In a tweet on Sunday, O’Mahoney, who was appointed “clandestine channel threat commander” by Home Secretary Priti Patel in August, said: “I’ll do whatever it takes to stop these crossings. I am targeting every step of the journey to end the viability of the small boats route.”
O’Mahoney’s vow came as The Telegraph reported on a “four-stage plan” that the threat commander is set to roll out over the coming months.
Included in that plan is the possibility of using nets to disable small boats carrying migrants and asylum seekers to the U.K. by clogging up the boats’ propellers.
Overall, the four-stage plan would aim to:
- Leverage social media to deter migrants and asylum seekers from embarking on the journey to Europe from Africa and the Middle East
- Reduce the numbers of asylum seekers making their way to the U.K. from northern France
- Physically bar entry into Britain
- Introduce reforms to Britain’s immigration system
In a tweet sharing O’Mahoney’s own Twitter statement, the Home Office expanded on how it would make Channel crossings “unviable” by “disrupting criminal gangs across Europe…stopping boats from leaving France…preventing entry to the U.K. with innovative tactics” and “deterring migrants by reforming the asylum system & returning small boats arrivals.”
Speaking with The Telegraph, O’Mahoney said he was collaborating with people “everywhere across government to come up with new tactics” to deter irregular migration to the U.K.
Previously, The Telegraph had reported that among the ideas brainstormed by the British government was the possibility of using wave machines to make it more difficult for asylum seekers and migrants to cross the Channel.
Another proposal reportedly suggested turning old ferries into asylum processing centers.
The bid to deter irregular migration to the U.K. comes amid a rise in the number of migrants and asylum seekers successfully crossing the Channel.
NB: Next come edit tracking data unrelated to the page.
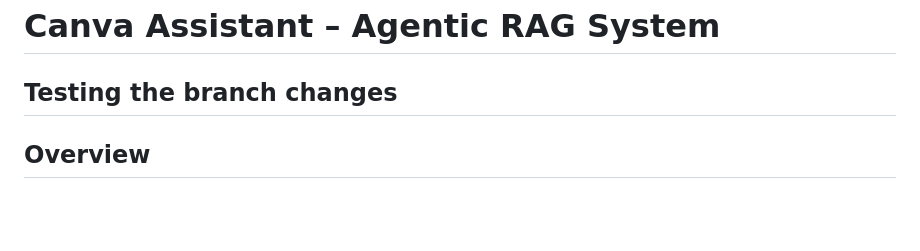
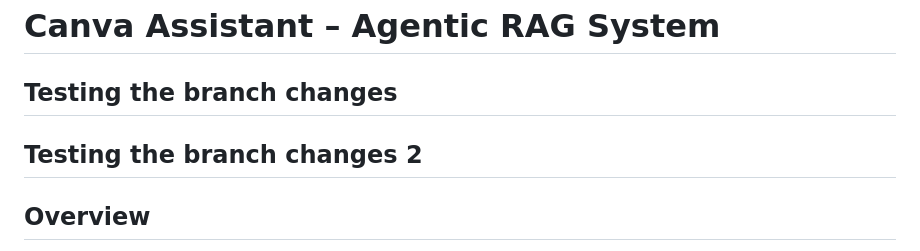
Before and after one commit to Vikhyat05/aionos_Rag, a Markdown page: readme.md, the part around the change. Drawn GitHub-style; blank space fills up the shorter version.

Commit message:
Made another read me changes

```diff
--- a/readme.md
+++ b/readme.md
@@ -1,6 +1,8 @@
 # Canva Assistant – Agentic RAG System
 
 ## Testing the branch changes
+
+## Testing the branch changes 2
 
 ## Overview
 
```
According to the BBC, in the first three weeks of September, at least 1,892 migrants and asylum seekers were able to make the crossing, with the number being higher than the total of those who crossed throughout the entirety of 2019.